» The problem
Using the data below, tally the lines that include the string "GitHub". Only the number is wanted.
═════ Records for this exercise
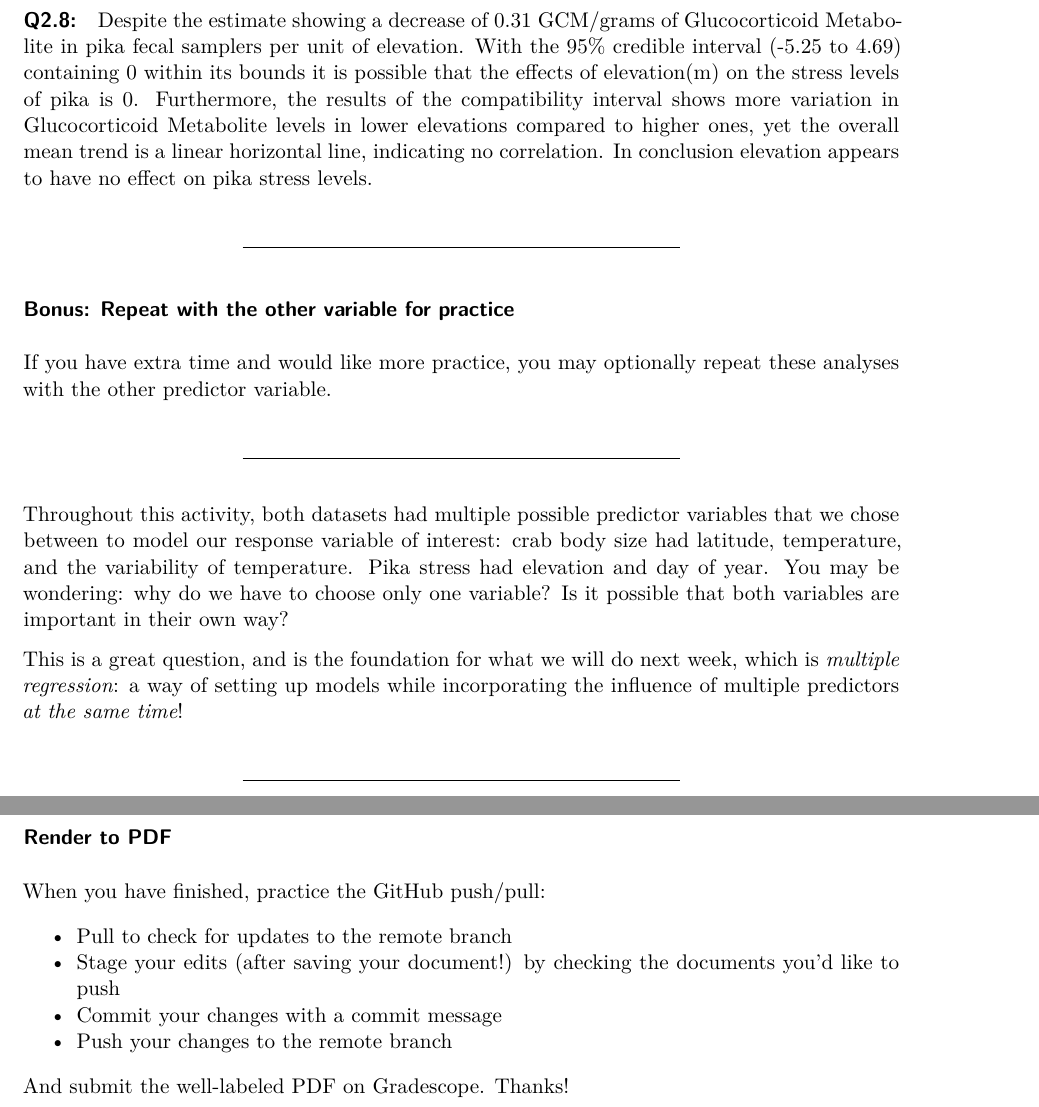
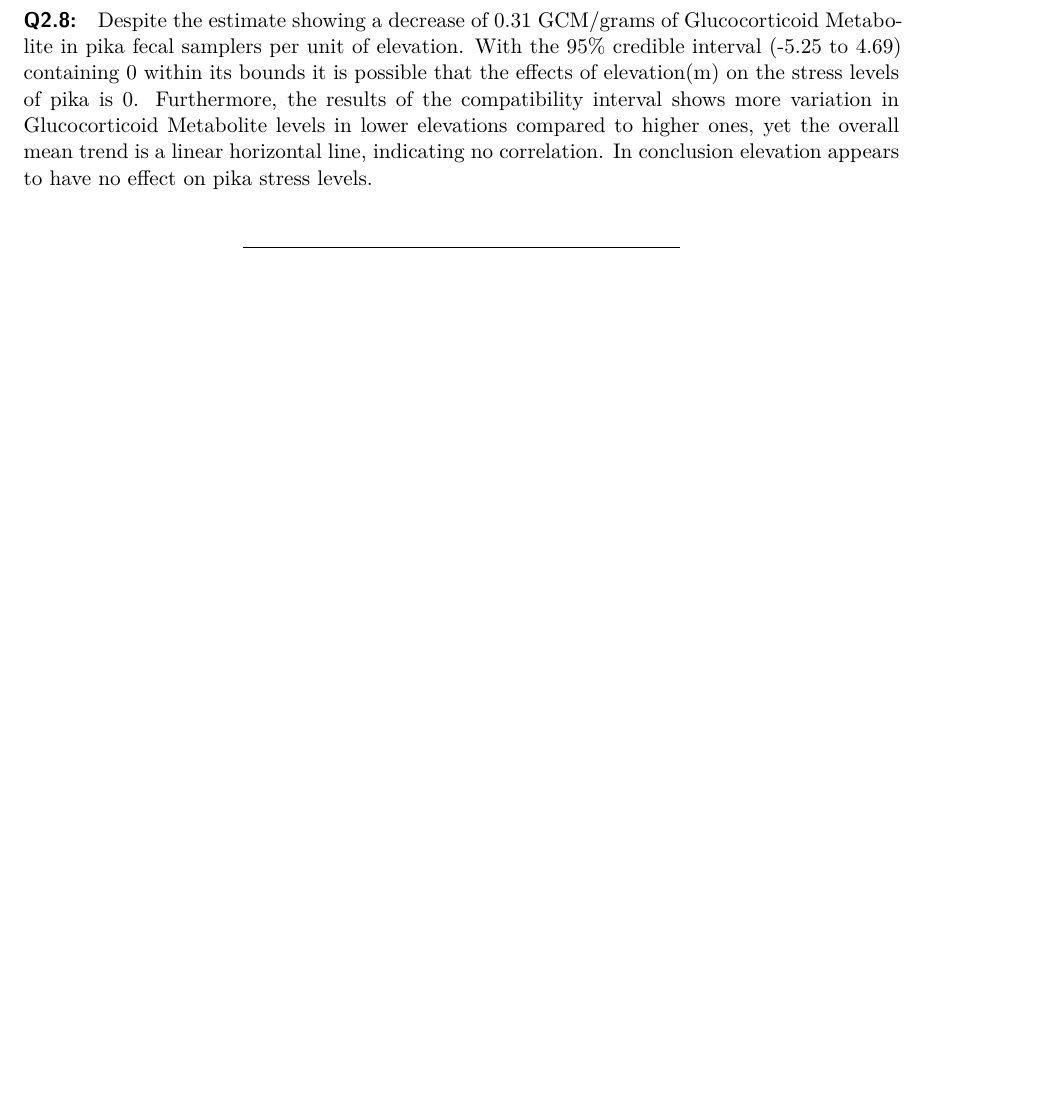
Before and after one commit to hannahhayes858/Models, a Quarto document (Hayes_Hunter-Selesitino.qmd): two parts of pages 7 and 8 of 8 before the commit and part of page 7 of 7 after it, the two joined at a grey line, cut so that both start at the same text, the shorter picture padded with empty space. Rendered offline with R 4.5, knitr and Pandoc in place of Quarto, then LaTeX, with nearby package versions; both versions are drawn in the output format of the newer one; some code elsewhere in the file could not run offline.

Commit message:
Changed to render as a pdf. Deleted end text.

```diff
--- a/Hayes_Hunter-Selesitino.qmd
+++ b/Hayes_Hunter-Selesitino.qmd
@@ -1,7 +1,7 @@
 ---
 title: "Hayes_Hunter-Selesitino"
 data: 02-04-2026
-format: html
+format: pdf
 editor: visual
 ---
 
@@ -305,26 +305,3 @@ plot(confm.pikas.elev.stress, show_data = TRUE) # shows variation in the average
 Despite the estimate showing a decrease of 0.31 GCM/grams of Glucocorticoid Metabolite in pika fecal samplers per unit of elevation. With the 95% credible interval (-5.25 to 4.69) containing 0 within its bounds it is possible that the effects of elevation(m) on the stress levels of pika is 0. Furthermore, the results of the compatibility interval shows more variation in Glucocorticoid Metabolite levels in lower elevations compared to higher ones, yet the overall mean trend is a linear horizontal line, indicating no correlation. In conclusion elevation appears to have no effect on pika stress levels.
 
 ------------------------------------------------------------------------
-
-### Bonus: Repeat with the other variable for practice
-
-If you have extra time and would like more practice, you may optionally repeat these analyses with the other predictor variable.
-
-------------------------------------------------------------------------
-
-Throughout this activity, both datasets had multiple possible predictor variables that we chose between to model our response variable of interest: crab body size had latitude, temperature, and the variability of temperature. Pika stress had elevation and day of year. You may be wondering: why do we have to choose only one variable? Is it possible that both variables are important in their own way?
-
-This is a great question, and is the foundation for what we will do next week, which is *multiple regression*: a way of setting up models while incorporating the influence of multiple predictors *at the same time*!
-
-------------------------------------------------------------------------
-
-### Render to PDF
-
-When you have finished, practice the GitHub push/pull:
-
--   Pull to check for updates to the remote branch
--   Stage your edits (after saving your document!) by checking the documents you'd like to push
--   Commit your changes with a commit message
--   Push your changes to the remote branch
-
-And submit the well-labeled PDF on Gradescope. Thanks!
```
══════════
═════ Records for this exercise
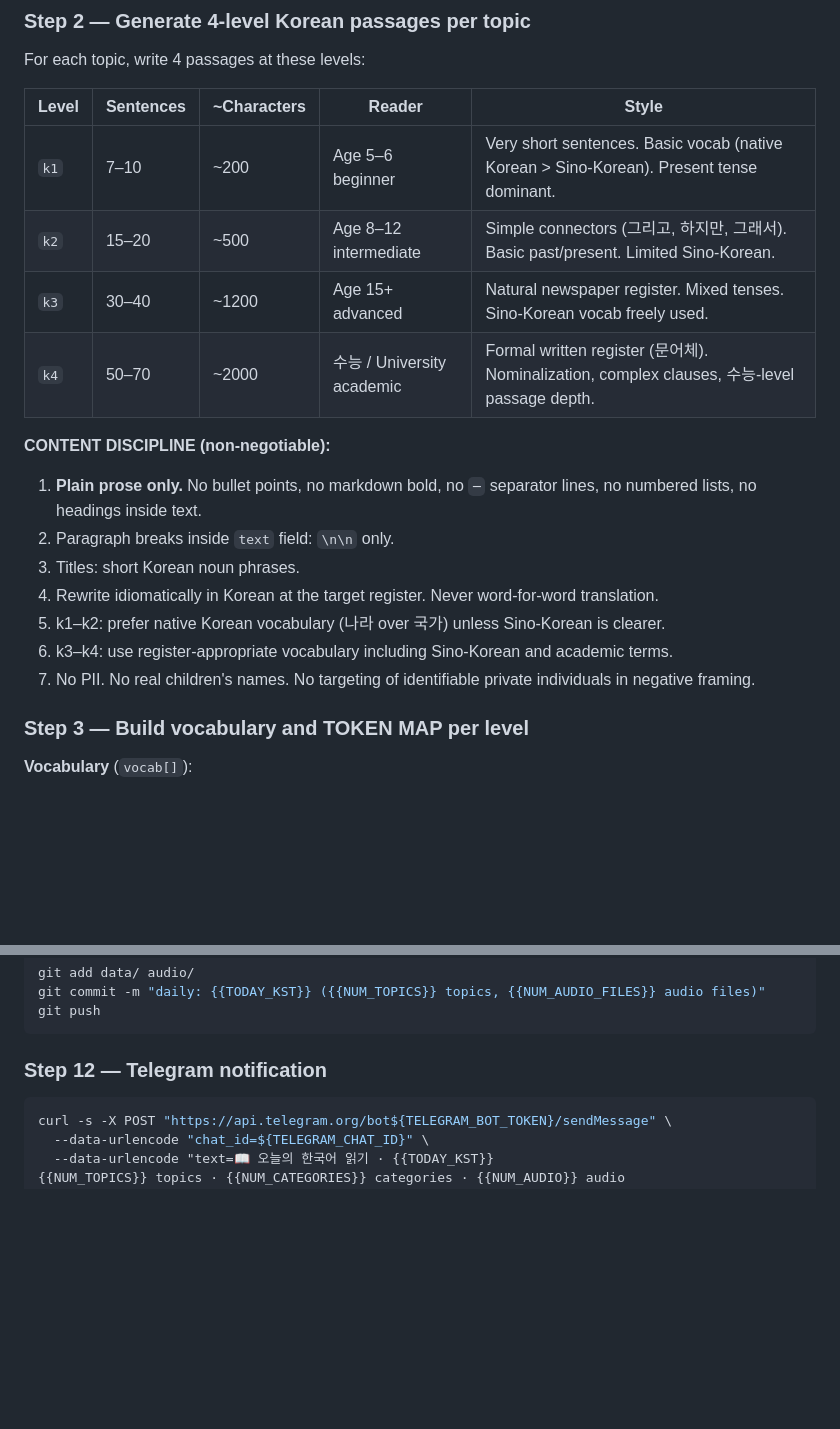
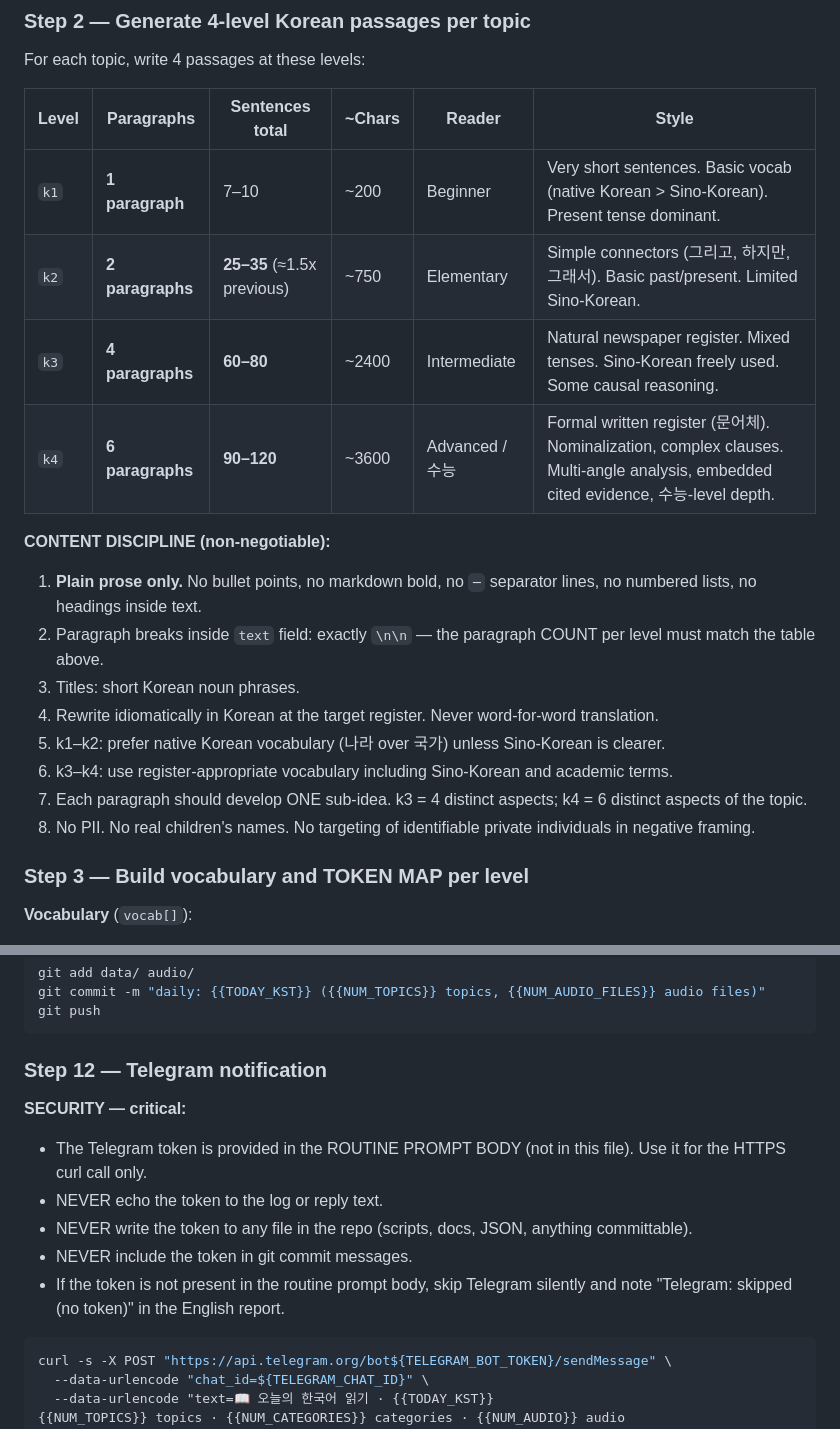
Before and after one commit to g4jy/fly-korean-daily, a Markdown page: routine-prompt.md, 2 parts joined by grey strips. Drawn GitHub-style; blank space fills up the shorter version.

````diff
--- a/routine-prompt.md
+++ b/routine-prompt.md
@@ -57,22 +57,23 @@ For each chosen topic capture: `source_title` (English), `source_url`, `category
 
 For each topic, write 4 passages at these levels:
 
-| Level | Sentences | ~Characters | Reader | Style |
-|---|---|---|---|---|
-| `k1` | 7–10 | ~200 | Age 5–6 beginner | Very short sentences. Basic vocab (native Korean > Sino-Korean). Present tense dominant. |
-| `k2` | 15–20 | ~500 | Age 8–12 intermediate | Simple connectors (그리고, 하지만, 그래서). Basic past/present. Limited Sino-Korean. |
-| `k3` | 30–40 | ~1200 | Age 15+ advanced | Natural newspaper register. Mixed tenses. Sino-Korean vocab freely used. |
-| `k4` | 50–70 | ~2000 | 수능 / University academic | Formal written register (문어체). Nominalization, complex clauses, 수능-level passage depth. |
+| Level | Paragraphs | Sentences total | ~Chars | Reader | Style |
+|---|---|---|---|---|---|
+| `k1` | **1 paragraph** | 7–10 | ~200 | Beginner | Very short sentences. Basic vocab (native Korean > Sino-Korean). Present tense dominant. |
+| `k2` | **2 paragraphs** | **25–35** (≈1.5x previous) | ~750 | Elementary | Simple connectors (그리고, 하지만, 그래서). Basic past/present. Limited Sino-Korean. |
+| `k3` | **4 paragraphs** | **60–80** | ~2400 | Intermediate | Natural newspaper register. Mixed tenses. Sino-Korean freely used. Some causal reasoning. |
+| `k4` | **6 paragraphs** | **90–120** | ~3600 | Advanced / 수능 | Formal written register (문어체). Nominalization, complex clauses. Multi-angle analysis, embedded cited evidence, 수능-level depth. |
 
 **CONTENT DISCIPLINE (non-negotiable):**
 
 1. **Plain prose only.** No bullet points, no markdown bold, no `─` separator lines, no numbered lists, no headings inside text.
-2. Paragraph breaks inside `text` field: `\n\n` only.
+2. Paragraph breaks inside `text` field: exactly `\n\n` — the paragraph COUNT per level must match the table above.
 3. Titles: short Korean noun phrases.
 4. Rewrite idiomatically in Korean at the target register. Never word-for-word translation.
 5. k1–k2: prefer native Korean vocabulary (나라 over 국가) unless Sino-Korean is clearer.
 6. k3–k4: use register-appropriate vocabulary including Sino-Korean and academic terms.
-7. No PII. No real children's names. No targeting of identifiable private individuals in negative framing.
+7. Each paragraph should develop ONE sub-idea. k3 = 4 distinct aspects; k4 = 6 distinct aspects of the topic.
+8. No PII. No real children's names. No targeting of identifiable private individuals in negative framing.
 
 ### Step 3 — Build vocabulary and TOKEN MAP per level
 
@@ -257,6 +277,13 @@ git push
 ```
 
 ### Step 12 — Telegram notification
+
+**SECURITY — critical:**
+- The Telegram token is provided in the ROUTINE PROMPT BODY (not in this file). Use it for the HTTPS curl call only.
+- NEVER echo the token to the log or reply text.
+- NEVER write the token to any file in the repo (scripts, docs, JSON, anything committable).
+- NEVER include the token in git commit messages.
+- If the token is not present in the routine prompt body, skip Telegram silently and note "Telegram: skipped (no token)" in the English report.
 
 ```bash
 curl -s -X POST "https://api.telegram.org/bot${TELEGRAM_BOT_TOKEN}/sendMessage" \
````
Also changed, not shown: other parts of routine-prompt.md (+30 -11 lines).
══════════
» Exercise output
2